The Agile Manifesto emphasises code because it was written from the point of view of software developers. However, building digital services includes other equally important aspects as well: although the service eventually has to be developed in order to exist, concept, service and UX design are by no means "lesser" measures of progress. The trick is to approach these aspects with an agile-influenced mindset as well – by working in sprints and constantly re-evaluating the work done.
We are of the opinion that careful planning is the way to go when creating digital products. At the same time, we strongly stand for the basic values of agile methodology: working in sprints, constantly communicating with the whole team and – most importantly – continuously collecting feedback and adapting to it. As of now, our design process is not tied to any particular agile method (although it is perhaps most heavily influenced by Kanban).
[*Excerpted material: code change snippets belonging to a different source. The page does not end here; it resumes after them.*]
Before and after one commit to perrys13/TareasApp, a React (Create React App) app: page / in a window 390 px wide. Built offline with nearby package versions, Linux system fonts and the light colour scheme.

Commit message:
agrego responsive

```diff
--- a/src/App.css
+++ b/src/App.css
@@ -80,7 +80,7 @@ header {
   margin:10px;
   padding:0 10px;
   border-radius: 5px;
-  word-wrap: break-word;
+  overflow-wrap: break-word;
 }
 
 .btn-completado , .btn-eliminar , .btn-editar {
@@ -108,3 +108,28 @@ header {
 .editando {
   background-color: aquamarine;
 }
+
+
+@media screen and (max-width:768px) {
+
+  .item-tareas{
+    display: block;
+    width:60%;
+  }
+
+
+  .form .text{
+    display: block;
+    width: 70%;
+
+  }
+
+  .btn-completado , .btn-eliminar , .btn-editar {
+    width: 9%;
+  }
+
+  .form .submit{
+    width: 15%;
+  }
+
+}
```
Throughout the design process, we emphasise creating user profiles and customer journey maps, conducting user interviews, surveys and test workshops. This allows us to validate the ideas from the very start, without necessarily writing a line of code until later on. In most of our projects, we use a variety of prototyping tools such as Flinto and Framer to quickly showcase new ideas for all parties to test and evaluate.
In the picture above, you can see the basic process template for our projects: we begin by immersing ourselves in the world of the customer and their clients (by using a combination of service design and research methods) and create an outline for the service. Our UX Designers then create models and prototypes which, again, are tested and re-evaluated by all parties. This is usually a good point in time to start the actual coding. Again, testing continues throughout the development phase and the subsequent learn phase. This is where we once again use research and analytics to start planning the next, even more refined version of the product.
For us, starting technical development too early is counter-intuitive to the agile mindset. Instead, we are of the opinion that at the end of the day, the key to successful agile development cycle is feedback. Feedback from the customer. Feedback from the team. Feedback from coders to designers and vice versa. Feedback from the end users. And when done right, this approach does not exclude meticulous planning – it encourages it.